** Material provided follows **

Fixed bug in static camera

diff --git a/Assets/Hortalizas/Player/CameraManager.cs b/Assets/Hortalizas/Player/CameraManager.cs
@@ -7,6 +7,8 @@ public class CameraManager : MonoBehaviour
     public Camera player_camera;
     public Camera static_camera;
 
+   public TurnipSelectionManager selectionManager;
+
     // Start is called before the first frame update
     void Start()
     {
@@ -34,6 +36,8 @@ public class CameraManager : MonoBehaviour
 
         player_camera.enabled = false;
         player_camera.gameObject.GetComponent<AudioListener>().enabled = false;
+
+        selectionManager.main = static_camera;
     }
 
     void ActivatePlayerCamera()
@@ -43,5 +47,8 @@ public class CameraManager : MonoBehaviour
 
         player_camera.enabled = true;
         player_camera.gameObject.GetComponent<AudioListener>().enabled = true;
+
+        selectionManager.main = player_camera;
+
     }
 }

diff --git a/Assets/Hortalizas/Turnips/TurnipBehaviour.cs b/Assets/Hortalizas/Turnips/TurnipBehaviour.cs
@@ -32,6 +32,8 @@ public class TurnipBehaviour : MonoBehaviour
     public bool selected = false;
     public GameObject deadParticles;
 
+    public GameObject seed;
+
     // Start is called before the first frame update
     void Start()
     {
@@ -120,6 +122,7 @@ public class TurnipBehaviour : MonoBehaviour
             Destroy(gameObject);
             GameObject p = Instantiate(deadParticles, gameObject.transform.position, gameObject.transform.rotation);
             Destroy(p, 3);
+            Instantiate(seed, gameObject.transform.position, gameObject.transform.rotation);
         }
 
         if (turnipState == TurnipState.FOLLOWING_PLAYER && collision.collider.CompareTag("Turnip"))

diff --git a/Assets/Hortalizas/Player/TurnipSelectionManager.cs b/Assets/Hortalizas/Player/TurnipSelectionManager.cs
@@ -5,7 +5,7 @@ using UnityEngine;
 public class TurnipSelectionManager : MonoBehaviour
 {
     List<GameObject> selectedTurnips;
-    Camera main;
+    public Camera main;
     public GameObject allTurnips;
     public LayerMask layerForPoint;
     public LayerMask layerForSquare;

** End of Material provided **

__Exercise directions__: Beginning at the first line of the records, retype exactly every line up to and including the one with "if (turnipState == TurnipState.FOLLOWING_PLAYER".

__Exercise answer__:
Fixed bug in static camera

diff --git a/Assets/Hortalizas/Player/CameraManager.cs b/Assets/Hortalizas/Player/CameraManager.cs
@@ -7,6 +7,8 @@ public class CameraManager : MonoBehaviour
     public Camera player_camera;
     public Camera static_camera;
 
+   public TurnipSelectionManager selectionManager;
+
     // Start is called before the first frame update
     void Start()
     {
@@ -34,6 +36,8 @@ public class CameraManager : MonoBehaviour
 
         player_camera.enabled = false;
         player_camera.gameObject.GetComponent<AudioListener>().enabled = false;
+
+        selectionManager.main = static_camera;
     }
 
     void ActivatePlayerCamera()
@@ -43,5 +47,8 @@ public class CameraManager : MonoBehaviour
 
         player_camera.enabled = true;
         player_camera.gameObject.GetComponent<AudioListener>().enabled = true;
+
+        selectionManager.main = player_camera;
+
     }
 }

diff --git a/Assets/Hortalizas/Turnips/TurnipBehaviour.cs b/Assets/Hortalizas/Turnips/TurnipBehaviour.cs
@@ -32,6 +32,8 @@ public class TurnipBehaviour : MonoBehaviour
     public bool selected = false;
     public GameObject deadParticles;
 
+    public GameObject seed;
+
     // Start is called before the first frame update
     void Start()
     {
@@ -120,6 +122,7 @@ public class TurnipBehaviour : MonoBehaviour
             Destroy(gameObject);
             GameObject p = Instantiate(deadParticles, gameObject.transform.position, gameObject.transform.rotation);
             Destroy(p, 3);
+            Instantiate(seed, gameObject.transform.position, gameObject.transform.rotation);
         }
 
         if (turnipState == TurnipState.FOLLOWING_PLAYER && collision.collider.CompareTag("Turnip"))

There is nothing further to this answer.